"""

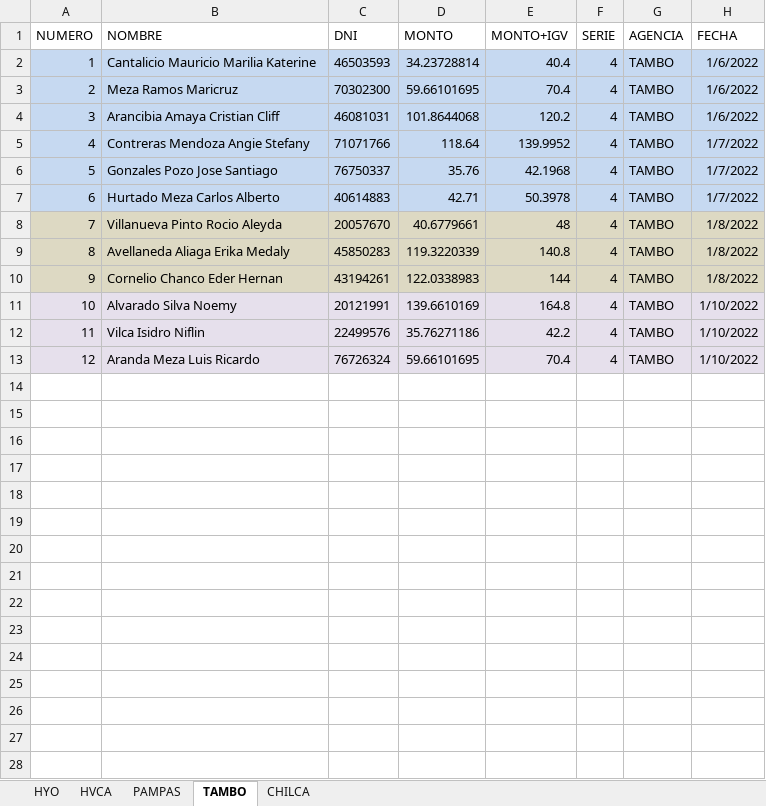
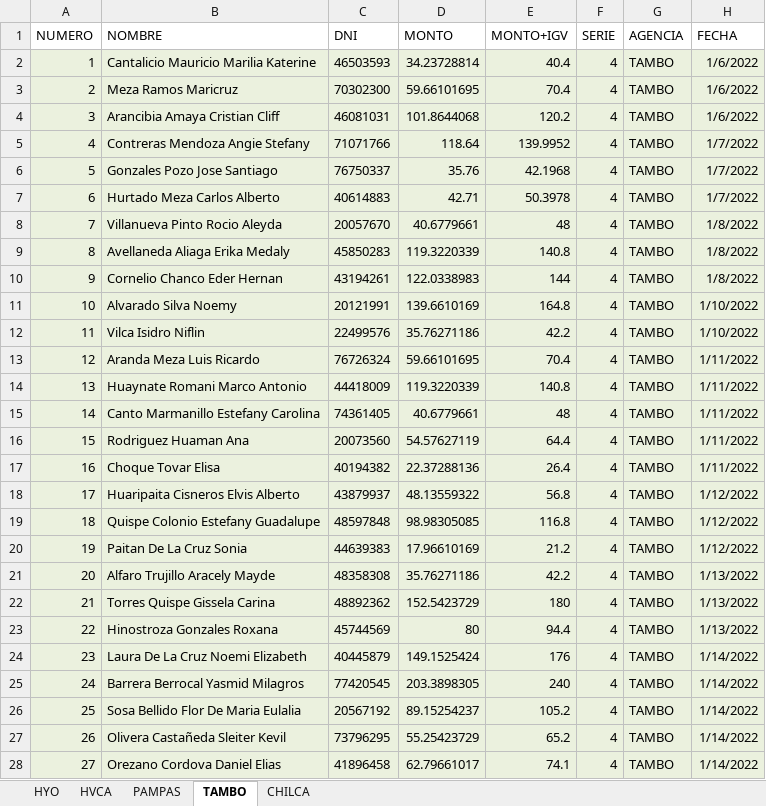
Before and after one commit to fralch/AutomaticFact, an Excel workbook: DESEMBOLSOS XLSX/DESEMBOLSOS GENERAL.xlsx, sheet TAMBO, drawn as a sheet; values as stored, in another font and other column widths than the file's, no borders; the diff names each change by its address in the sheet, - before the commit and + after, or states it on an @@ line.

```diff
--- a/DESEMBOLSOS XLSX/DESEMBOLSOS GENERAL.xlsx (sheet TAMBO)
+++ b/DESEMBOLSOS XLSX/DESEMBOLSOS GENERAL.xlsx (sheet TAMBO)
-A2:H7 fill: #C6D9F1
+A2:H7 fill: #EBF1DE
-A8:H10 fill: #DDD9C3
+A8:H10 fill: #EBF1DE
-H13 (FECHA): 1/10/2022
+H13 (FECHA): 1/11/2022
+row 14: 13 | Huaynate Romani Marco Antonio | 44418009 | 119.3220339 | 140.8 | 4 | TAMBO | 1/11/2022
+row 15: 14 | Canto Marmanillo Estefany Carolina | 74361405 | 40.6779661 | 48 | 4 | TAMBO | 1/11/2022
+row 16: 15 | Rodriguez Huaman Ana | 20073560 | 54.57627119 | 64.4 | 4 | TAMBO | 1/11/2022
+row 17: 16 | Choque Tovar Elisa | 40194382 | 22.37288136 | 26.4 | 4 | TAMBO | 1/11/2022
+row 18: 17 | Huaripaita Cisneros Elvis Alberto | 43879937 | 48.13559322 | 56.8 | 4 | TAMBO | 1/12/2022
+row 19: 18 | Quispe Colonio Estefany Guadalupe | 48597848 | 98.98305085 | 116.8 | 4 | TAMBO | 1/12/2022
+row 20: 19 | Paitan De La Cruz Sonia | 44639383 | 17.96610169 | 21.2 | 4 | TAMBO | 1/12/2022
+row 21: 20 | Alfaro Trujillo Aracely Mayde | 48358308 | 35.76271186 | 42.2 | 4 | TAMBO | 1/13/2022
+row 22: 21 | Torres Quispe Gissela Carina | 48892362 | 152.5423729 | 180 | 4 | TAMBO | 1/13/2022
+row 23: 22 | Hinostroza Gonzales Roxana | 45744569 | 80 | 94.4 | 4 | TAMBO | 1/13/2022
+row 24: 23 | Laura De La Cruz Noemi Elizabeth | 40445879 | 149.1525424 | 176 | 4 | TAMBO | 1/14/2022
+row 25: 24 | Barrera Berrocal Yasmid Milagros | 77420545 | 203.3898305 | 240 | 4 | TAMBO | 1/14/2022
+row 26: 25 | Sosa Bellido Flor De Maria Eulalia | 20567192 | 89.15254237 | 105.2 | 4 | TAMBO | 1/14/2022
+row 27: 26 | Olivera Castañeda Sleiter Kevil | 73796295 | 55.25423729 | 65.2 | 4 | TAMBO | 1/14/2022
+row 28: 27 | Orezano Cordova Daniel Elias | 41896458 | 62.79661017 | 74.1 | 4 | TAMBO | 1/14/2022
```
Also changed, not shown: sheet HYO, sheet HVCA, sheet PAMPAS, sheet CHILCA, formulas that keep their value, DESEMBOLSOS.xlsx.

"""

▶ _Task directions_
Read the listing line by line, and copy each line in which the word "GENERAL" is found.

▶ _Output_
Before and after one commit to fralch/AutomaticFact, an Excel workbook: DESEMBOLSOS XLSX/DESEMBOLSOS GENERAL.xlsx, sheet TAMBO, drawn as a sheet; values as stored, in another font and other column widths than the file's, no borders; the diff names each change by its address in the sheet, - before the commit and + after, or states it on an @@ line.
--- a/DESEMBOLSOS XLSX/DESEMBOLSOS GENERAL.xlsx (sheet TAMBO)
+++ b/DESEMBOLSOS XLSX/DESEMBOLSOS GENERAL.xlsx (sheet TAMBO)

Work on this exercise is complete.